═══ DATASET ENTRIES ═══

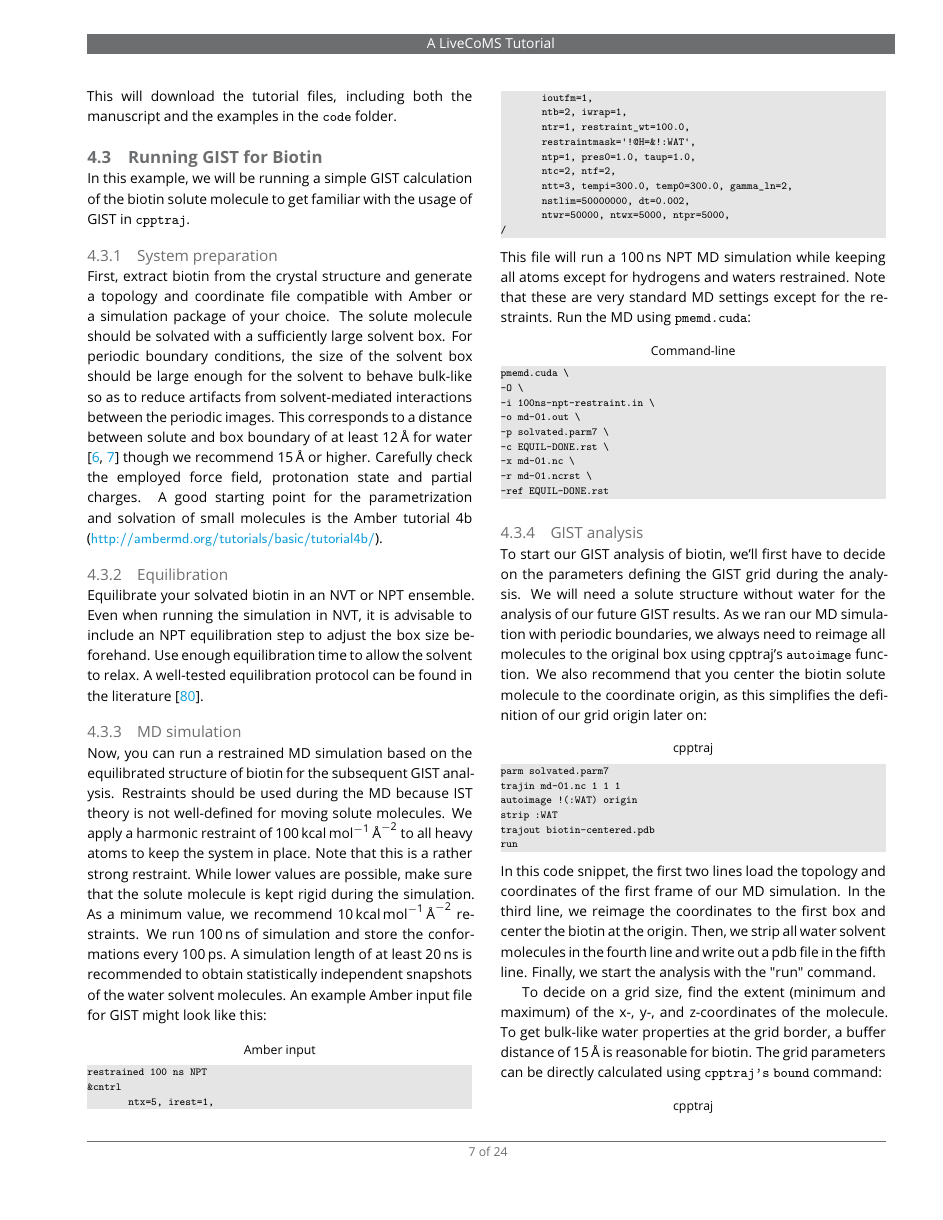
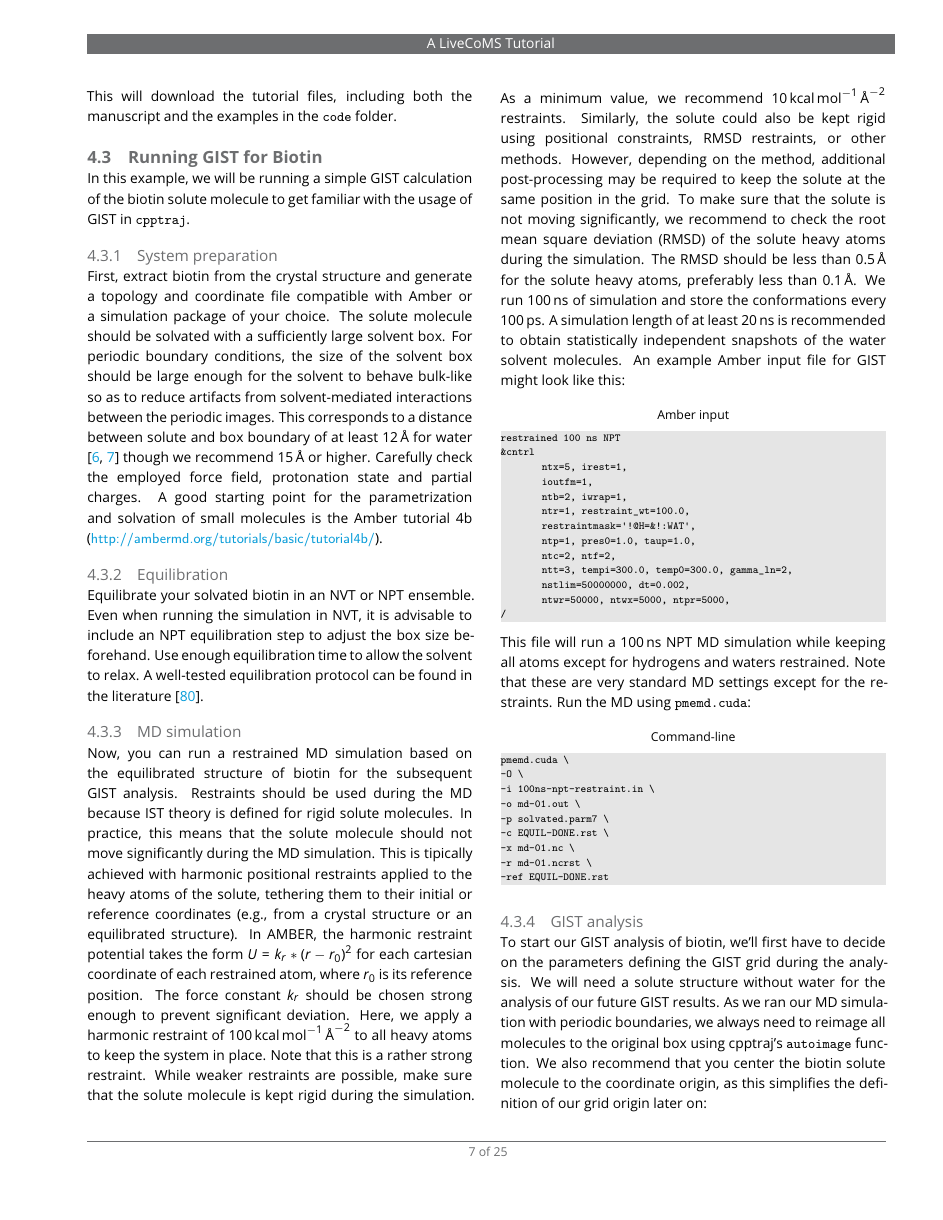
Before and after one commit to liedllab/gist-tutorial, a LaTeX document (manuscript/manuscript.tex): page 7 of 24 before the commit and page 7 of 25 after it. Compiled offline with pdfLaTeX.

Commit message:
Various fixes
1) Fix SI package warning by adding \bar explicitly
2) Clarify intro sentence on link between free energy of solvation and hydrophobicity
3) Clarify use of restraints

```diff
--- a/manuscript/manuscript.tex
+++ b/manuscript/manuscript.tex
@@ -23,6 +23,7 @@
 \usepackage{siunitx}
 \usepackage{float}
 \usepackage{placeins}
+\DeclareSIUnit{\bar}{bar}
 \DeclareSIUnit\Molar{M}
 \DeclareSIUnit\calorie{cal}
 \DeclareSIUnit\kcalPerMolASqr{\kilo\calorie\per\mole\per\angstrom\squared}
@@ -473,8 +475,19 @@ A well-tested equilibration protocol can be found in the literature \cite{Roe202
 \subsubsection{MD simulation}
 \label{sec:md_simulation}
 Now, you can run a restrained MD simulation based on the equilibrated structure of biotin for the subsequent GIST analysis.
-Restraints should be used during the MD because IST theory is not well-defined for moving solute molecules.
-We apply a harmonic restraint of \SI{100}{\kilo\calorie\per\mole\per\angstrom\squared} to all heavy atoms to keep the system in place. Note that this is a rather strong restraint. While lower values are possible, make sure that the solute molecule is kept rigid during the simulation. As a minimum value, we recommend \SI{10}{\kilo\calorie\per\mole\per\angstrom\squared} restraints.
+Restraints should be used during the MD because IST theory is defined for rigid solute molecules.
+In practice, this means that the solute molecule should not move significantly during the MD simulation.
+This is tipically achieved with harmonic positional restraints applied to the heavy atoms of the solute, tethering them to their initial or reference coordinates (e.g., from a crystal structure or an equilibrated structure).
+In AMBER,  the harmonic restraint potential takes the form $U = k_r * (r - r_0)^2$ for each cartesian coordinate of each restrained atom, where $r_0$ is its reference position.
+The force constant $k_r$ should be chosen strong enough to prevent significant deviation.
+Here, we apply a harmonic restraint of \SI{100}{\kilo\calorie\per\mole\per\angstrom\squared} to all heavy atoms to keep the system in place.
+Note that this is a rather strong restraint.
+While weaker restraints are possible, make sure that the solute molecule is kept rigid during the simulation.
+As a minimum value, we recommend \SI{10}{\kilo\calorie\per\mole\per\angstrom\squared} restraints.
+Similarly, the solute could also be kept rigid using positional constraints, RMSD restraints, or other methods.
+However, depending on the method, additional post-processing may be required to keep the solute at the same position in the grid.
+To make sure that the solute is not moving significantly, we recommend to check the root mean square deviation (RMSD) of the solute heavy atoms during the simulation.
+The RMSD should be less than \SI{0.5}{\angstrom} for the solute heavy atoms, preferably less than \SI{0.1}{\angstrom}.
 We run \SI{100}{\nano\second} of simulation and store the conformations every \SI{100}{\pico\second}.
 A simulation length of at least \SI{20}{\nano\second} is recommended to obtain statistically independent snapshots of the water solvent molecules.
 An example Amber input file for GIST might look like this:
```
Also changed, not shown: manuscript/manuscript.tex (3 more changed lines), 1 other file.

═══

**TASK DESCRIPTION**. Every line above that holds the string "value" should be copied out.

**TASK SOLUTION**.
-We apply a harmonic restraint of \SI{100}{\kilo\calorie\per\mole\per\angstrom\squared} to all heavy atoms to keep the system in place. Note that this is a rather strong restraint. While lower values are possible, make sure that the solute molecule is kept rigid during the simulation. As a minimum value, we recommend \SI{10}{\kilo\calorie\per\mole\per\angstrom\squared} restraints.
+As a minimum value, we recommend \SI{10}{\kilo\calorie\per\mole\per\angstrom\squared} restraints.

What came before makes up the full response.